There are also a couple of points where two and even three songs are played back-to-back in the concert before we return to the ‘story’.  If you’re invested in the story, these periods can really drag, no matter how much you like the music.

And the inclusion of ‘Nothing Else Matters’ still baffles me.  I love the song, but it’s such a jarring change of pace given what’s happening in the movie and in the concert, it just comes off shoe-horned.

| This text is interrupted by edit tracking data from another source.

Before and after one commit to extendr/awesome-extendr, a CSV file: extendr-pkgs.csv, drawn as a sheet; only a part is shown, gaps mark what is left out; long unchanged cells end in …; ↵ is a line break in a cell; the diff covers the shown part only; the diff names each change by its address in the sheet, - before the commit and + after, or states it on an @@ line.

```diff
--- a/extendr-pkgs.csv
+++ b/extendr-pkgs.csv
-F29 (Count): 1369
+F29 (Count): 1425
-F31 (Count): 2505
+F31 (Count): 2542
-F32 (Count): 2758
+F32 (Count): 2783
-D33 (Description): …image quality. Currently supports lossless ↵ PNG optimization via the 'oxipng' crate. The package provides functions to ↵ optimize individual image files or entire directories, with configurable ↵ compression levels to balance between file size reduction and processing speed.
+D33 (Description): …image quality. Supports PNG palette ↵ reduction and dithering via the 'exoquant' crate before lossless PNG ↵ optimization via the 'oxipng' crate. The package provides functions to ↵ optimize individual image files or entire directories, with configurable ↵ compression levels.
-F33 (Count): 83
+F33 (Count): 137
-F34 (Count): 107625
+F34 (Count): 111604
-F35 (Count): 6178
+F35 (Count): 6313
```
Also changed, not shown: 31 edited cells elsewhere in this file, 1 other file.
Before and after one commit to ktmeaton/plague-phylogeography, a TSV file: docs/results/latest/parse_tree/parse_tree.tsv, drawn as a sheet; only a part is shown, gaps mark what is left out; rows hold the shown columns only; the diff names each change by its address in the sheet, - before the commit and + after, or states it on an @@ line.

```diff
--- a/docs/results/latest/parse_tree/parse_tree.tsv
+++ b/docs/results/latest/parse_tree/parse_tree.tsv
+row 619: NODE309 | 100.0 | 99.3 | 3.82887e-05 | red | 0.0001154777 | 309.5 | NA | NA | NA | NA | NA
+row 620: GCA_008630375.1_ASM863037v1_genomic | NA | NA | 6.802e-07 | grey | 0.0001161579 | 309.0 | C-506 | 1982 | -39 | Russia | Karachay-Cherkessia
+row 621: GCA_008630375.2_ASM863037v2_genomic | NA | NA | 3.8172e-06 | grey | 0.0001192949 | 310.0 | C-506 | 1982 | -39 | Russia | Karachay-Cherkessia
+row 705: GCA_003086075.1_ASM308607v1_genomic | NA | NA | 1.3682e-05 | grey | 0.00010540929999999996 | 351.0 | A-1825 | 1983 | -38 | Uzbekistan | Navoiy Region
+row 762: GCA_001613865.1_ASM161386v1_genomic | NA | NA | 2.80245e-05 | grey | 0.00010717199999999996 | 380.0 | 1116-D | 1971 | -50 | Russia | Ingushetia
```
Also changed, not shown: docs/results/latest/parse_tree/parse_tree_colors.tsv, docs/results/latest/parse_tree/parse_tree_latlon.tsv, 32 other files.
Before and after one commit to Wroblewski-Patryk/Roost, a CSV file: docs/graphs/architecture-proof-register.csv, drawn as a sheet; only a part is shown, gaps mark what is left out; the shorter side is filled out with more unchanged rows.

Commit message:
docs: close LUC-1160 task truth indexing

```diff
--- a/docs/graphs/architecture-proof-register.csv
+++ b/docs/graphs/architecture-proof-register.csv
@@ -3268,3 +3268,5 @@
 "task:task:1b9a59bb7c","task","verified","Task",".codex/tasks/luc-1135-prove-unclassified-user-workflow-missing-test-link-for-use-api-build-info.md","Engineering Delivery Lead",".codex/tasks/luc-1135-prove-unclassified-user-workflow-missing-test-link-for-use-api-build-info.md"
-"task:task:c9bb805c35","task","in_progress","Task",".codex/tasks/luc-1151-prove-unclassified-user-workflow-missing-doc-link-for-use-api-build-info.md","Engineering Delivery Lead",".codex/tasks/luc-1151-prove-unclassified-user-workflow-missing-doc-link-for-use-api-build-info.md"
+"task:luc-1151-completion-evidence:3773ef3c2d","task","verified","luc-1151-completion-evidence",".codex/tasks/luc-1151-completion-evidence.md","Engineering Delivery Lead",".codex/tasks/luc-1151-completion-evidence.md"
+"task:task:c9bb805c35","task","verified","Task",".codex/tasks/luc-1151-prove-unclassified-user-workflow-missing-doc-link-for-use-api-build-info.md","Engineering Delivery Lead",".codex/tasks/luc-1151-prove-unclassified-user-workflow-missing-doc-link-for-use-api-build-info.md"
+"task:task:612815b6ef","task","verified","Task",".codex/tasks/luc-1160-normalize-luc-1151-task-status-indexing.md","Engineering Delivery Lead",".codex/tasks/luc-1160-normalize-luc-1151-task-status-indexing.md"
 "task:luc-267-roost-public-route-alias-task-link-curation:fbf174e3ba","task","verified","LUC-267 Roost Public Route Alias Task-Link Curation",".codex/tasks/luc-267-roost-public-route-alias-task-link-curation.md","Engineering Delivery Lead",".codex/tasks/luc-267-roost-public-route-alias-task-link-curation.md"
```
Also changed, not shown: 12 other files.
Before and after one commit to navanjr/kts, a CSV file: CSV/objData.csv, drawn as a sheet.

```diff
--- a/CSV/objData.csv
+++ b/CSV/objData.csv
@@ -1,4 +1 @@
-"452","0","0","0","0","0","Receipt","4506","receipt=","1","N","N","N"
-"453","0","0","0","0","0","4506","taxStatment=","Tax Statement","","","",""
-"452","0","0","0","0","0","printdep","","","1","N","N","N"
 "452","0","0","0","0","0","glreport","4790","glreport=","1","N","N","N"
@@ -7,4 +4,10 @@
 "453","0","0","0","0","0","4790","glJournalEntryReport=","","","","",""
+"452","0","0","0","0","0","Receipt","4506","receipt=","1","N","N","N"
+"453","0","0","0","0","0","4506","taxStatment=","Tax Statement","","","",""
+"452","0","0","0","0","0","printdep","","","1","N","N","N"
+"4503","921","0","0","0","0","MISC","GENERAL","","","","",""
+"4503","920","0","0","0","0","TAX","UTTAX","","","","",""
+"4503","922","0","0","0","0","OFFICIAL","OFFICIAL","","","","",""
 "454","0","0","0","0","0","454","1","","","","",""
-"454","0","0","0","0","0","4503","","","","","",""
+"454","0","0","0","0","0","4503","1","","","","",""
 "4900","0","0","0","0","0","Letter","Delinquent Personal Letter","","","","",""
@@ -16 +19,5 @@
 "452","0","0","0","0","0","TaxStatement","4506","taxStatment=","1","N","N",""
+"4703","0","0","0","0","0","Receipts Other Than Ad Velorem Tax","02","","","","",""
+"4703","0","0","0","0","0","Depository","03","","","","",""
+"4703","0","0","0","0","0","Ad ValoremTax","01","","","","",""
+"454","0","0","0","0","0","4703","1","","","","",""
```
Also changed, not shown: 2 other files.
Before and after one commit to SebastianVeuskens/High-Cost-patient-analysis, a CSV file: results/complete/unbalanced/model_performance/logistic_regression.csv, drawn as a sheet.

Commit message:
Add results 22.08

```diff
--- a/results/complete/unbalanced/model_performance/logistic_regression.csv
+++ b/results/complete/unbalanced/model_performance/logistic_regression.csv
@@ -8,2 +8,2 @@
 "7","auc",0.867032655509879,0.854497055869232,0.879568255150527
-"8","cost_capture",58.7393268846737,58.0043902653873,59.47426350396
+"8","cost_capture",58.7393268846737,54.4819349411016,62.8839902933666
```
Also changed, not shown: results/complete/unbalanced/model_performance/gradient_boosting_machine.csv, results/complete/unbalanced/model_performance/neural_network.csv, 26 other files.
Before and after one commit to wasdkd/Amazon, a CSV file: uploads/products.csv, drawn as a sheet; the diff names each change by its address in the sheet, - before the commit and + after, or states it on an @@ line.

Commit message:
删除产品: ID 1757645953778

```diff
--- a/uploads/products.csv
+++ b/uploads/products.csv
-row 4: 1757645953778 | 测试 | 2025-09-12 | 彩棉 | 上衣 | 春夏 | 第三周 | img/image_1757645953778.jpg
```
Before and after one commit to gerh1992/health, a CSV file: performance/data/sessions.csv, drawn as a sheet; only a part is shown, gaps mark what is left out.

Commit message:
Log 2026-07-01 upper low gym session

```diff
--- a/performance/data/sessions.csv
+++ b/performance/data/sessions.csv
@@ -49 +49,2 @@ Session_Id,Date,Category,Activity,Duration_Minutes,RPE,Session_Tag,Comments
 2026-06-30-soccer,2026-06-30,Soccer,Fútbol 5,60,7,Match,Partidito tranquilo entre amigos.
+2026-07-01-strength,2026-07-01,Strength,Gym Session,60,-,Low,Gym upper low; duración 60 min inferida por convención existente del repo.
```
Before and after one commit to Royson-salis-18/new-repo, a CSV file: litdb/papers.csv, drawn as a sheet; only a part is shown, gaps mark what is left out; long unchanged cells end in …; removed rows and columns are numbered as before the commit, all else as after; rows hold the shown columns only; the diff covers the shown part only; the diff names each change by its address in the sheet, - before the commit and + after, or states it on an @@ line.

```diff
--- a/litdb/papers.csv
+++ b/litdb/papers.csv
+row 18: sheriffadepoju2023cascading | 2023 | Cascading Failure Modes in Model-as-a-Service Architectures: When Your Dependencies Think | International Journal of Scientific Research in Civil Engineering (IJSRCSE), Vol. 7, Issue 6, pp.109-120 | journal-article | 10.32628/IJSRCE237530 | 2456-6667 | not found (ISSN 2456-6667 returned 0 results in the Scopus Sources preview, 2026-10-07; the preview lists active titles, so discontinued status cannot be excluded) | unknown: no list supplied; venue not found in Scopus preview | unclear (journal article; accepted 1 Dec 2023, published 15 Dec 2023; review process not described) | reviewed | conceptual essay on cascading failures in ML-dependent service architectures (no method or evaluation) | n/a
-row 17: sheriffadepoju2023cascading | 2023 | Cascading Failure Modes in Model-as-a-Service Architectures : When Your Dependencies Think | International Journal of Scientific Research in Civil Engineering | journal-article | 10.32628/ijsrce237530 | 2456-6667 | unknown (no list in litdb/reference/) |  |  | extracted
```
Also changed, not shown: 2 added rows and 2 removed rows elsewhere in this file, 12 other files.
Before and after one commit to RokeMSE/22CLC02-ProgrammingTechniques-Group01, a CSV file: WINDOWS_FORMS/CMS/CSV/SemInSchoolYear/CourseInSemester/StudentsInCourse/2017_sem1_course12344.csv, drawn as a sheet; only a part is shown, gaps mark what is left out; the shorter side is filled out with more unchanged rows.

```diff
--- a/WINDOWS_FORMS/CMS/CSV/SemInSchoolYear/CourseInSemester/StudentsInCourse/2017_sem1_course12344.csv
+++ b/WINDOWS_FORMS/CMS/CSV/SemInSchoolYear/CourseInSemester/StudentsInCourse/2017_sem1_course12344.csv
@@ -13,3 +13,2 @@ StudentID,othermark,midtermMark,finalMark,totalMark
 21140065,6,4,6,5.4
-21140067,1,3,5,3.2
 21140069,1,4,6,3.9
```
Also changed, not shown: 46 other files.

Overall – 2 out of 5
I really enjoyed this movie, but I am squarely in its target demographic.  I’m a Metallica fan and I enjoy vivid cinematography, so I loved every minute of it.  At the same time, I’m really disappointed in what the trailer suggested the film would be, versus what it delivered.  I was really hoping for more story, more characters, and less concert.  I dug the concert and enjoyed it tremendously, don’t get me wrong, but I’d be lying if I said I wasn’t expecting, and hoping for, Metallica’s Mama Mia.

I am not a Metallica fan (which is news to me)

I am a firm believer that fandom does not come with a uniform to wear, or even a uniform look.  While there may be trappings of a fandom, one’s enjoying/love of something is not defined by a narrow margin of attributes and attitudes.

I say this because this past weekend, I went to see Metallica, Through The Never.  And while there, I was treated to a variety of derisive sneers and scoffs of disapproval by fellow fans who went to the same showing.

I’ve loved Metallica since high school.  I can still remember the exact spot on Interstate 440 when I heard the opening sitar notes of Wherever I May Roam, pretty much kicking off my love of the Boys in Black.  From there, it was pretty much down hill.  I saw Metallica live in Louisville Kentucky in 2004.  Metallica’s inspired a great deal of my writing.  So I feel confident in saying I am a Metallica fan.

But from the moment I got in line for the movie, a pair of long-haired, denim & leather-clad metal heads disapproved of my presence.  I found this especially amusing since the movie was showing a predominantly…how shall I say, urban theater.  Through The Never was showing on a screen nestled between showings of Battle of the Year and Baggage Claim, so there were already more than enough ‘what are you doing here’ looks going around.

We go into the theater and it’s just the three of us.  The two of them are jazzed and whispering louder than most humans are capable of while I’m sitting alone.  At one point, they call back to me, asking if I’m ‘here to see Metallica’, as though I might be lost.  When I answered in the affirmative, I was asked what was my favorite album.  Citing ReLoad as my favorite, they both laughed derisively and whispered (once again far louder than speaking normally) ‘Poser’.
It’s always weird to be reminded that you aren’t a card-carrying stereotype.